The cost of a cuppa will have to rise, according to the boss of Typhoo.
For chief executive Somnath Saha, the economics of tea are simple and brutal.
Typhoo Tea produces 125 million tea bags a week at its factory in Moreton, Wirral, which have just one ingredient - tea leaves, and they are imported.
Black tea is a global commodity, traded in dollars. Following the fall in sterling since the Brexit vote, costs have soared for this renowned brand as 95% of its sales are in the UK.
"This is an absolute disaster for a company the size of ours," says Mr Saha.
"The very sharp fall in the pound means the impact is at least a quarter of a million pounds a month for us. This is having a very negative impact on our business and we are really suffering. It's now come to a point where it's not sustainable for us."
The news comes amid warnings of rising prices in the grocery sector, and with supermarket chain Morrisons increasing the cost of a jar of Marmite by 12.5%.
High volume, low margin
There are plenty of winners from the fall in the value of sterling. But Typhoo Tea is a graphic illustration of what it's like for a business with one raw imported material.
Typhoo has been trading for more than a century. These days, most of its black tea comes from Kenya. It's then blended and packaged on site. The company also packages own-label tea for most of the major supermarkets.
In addition, it produces a range of herbal teas and those ingredients are sourced in euros.
It's a high-volume, low-margin business.
The cost of the ingredient depends on the quality of the leaf. A typical 80kg bag of black tea could be bought for £90 to £100 at the beginning of the year. The company says that same bag now costs £120 to £150 at the weekly international auctions.

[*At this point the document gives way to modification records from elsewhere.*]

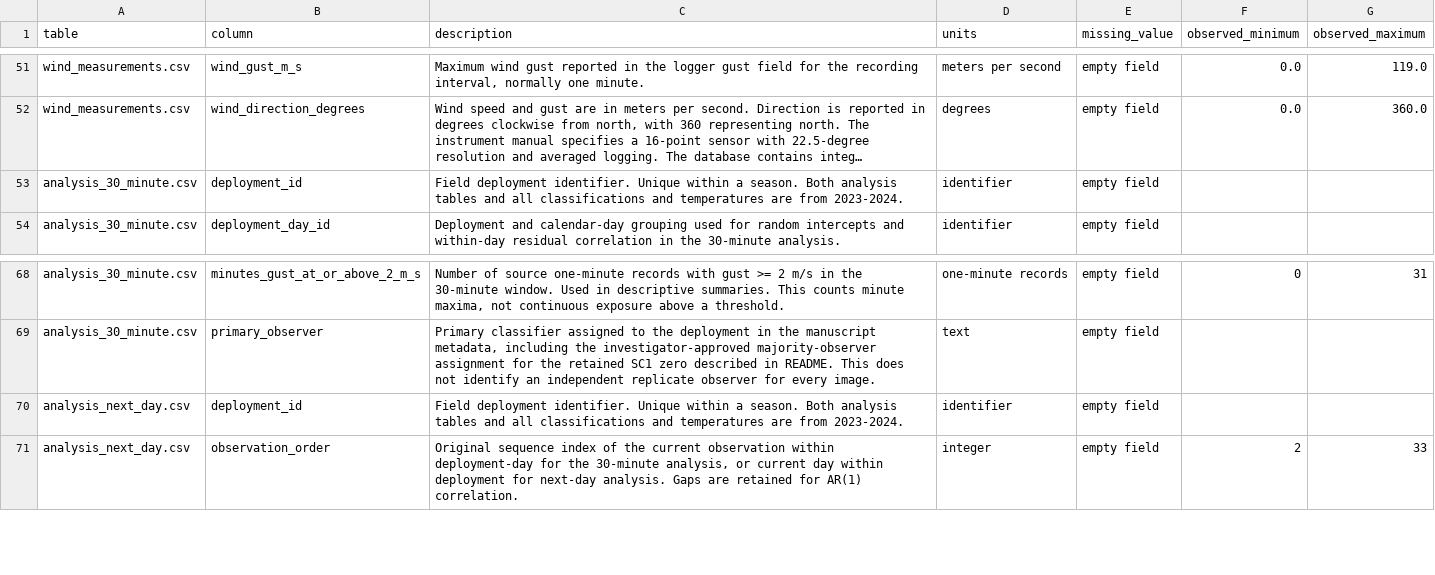
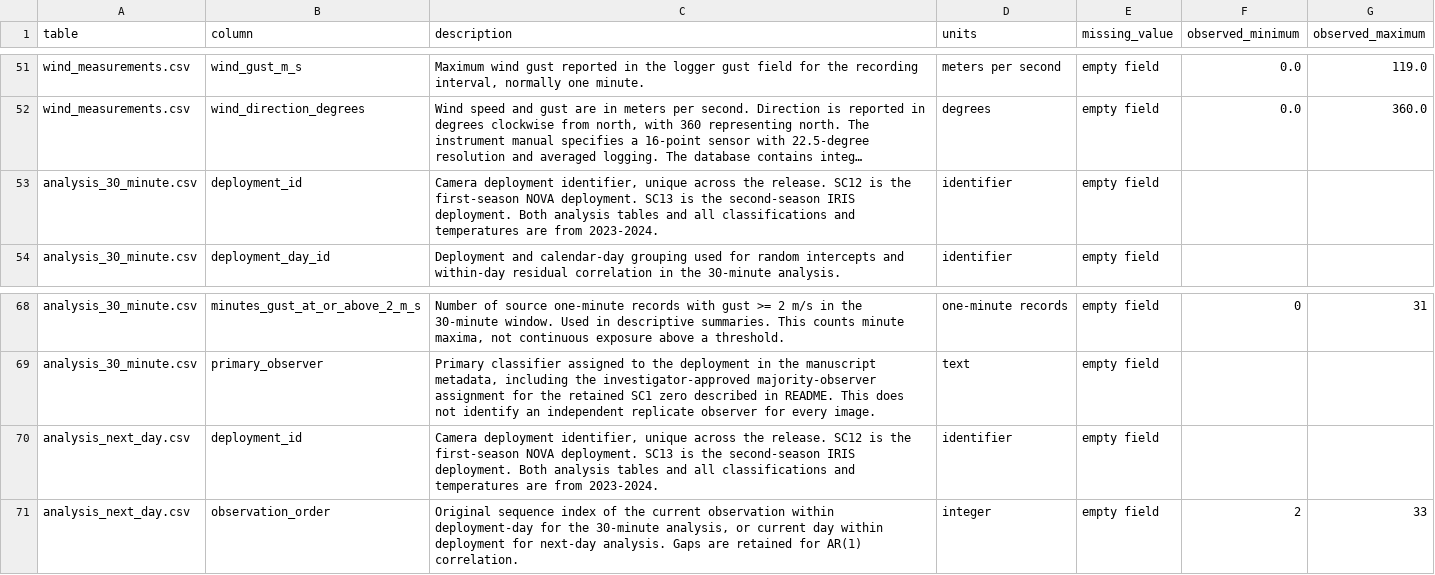
Before and after one commit to kylenessen/monarch-wind-light-manuscript, a CSV file: data/release/data_dictionary.csv, drawn as a sheet; only a part is shown, gaps mark what is left out; long unchanged cells end in …; the diff covers the shown part only; the diff names each change by its address in the sheet, - before the commit and + after, or states it on an @@ line.

Commit message:
Regenerate release tables and photo index with unique deployment IDs

```diff
--- a/data/release/data_dictionary.csv
+++ b/data/release/data_dictionary.csv
-C53 (description): Field deployment identifier. Unique within a season. Both analysis…
+C53 (description): Camera deployment identifier, unique across the release. SC12 is the first-season NOVA deployment. SC13 is the second-season IRIS deployment. Both analysis…
-C70 (description): Field deployment identifier. Unique within a season. Both analysis…
+C70 (description): Camera deployment identifier, unique across the release. SC12 is the first-season NOVA deployment. SC13 is the second-season IRIS deployment. Both analysis…
```
Also changed, not shown: 10 edited cells elsewhere in this file, data/release/deployments.csv, 6 other files.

In other words, it is paying an awful lot more for the same amount of tea.
"We don't have big enough margins between us and retailers to absorb all these costs. We're looking at how to mitigate some of them, from our labour, overheads and marketing costs, which will affect the growth of the business and employment in long run. But some of these currency costs will have to be passed on, as neither us nor the retailers can absorb any more cost increases," Mr Saha says.
Like other suppliers, he is in discussions with the supermarkets about price rises. He denies posturing to try to secure a better deal.
"Absolutely not. This is a really serious situation for us. Nobody wants to do this, but ultimately some of the costs will go to the shoppers. There is no other option," Mr Saha says.
"It's one of the favourite drinks of this country. It's very unfortunate. It's nobody's fault - it's due to the economic conditions."
Typhoo Tea is owned by the Indian conglomerate Apeejay Surrendra Group, which Mr Saha says has supported the UK business for the last few months.
But he warned that if the fall in the pound was sustained, his business would be set to lose £3m, all but wiping out its profits. The time has now come to do something about it, he says.
"For everybody, it's been so difficult after June. We can't plan anything. Every day, you don't know what is going to happen next week. There is so much volatility."
Typhoo employs some 300 workers in the UK.
Many suppliers are talking to the supermarkets about price rises. These negotiations are normally confidential but they spilled into the open when Tesco's spat with Unilever became public.
Retailers and suppliers regularly discuss prices but, according to one industry expert, the current situation is different.
"This is no cat and mouse game. What we've been seeing here is unprecedented," says David Sables from Sentinel Management Consultants, which advises suppliers on how to negotiate with supermarkets.
"The real change that's happened here is that it's happening at a time when the retailers' margins have been squeezed by the battle with Aldi and Lidl. They can't take any more pain. It comes with a price increase to them, they will have to pass it on.
"There needs to be a new approach, a getting together of everyone to sensibly sit down and see how they can protect the consumer against what is a real industry issue," he says.
There are ways to absorb costs. For instance, Tesco and Morrisons are trying to make their businesses more simple and efficient which will save money in the long run. Packaging and product sizes can also be reviewed.
But after years of falling prices in the aisles, it seems inevitable that some prices will rise.
"I think there is a wave of price increases to come, as early as January. That's when we'll see the biggest impact," says Mr Sables.
"The generally accepted view is 5% - that's an understatement of what we're seeing on the foreign exchange. The view is that the industry will absorb some of that difference."
For Typhoo Tea, the time has come to pass on some of its costs.
In the longer term, its boss says he will be trying to boost exports and take advantage of any Brexit opportunities, but the focus now is dealing with the fallout.
Mr Saha adds: "This is a real loss, a real pain for this business and we cannot accept this loss any more."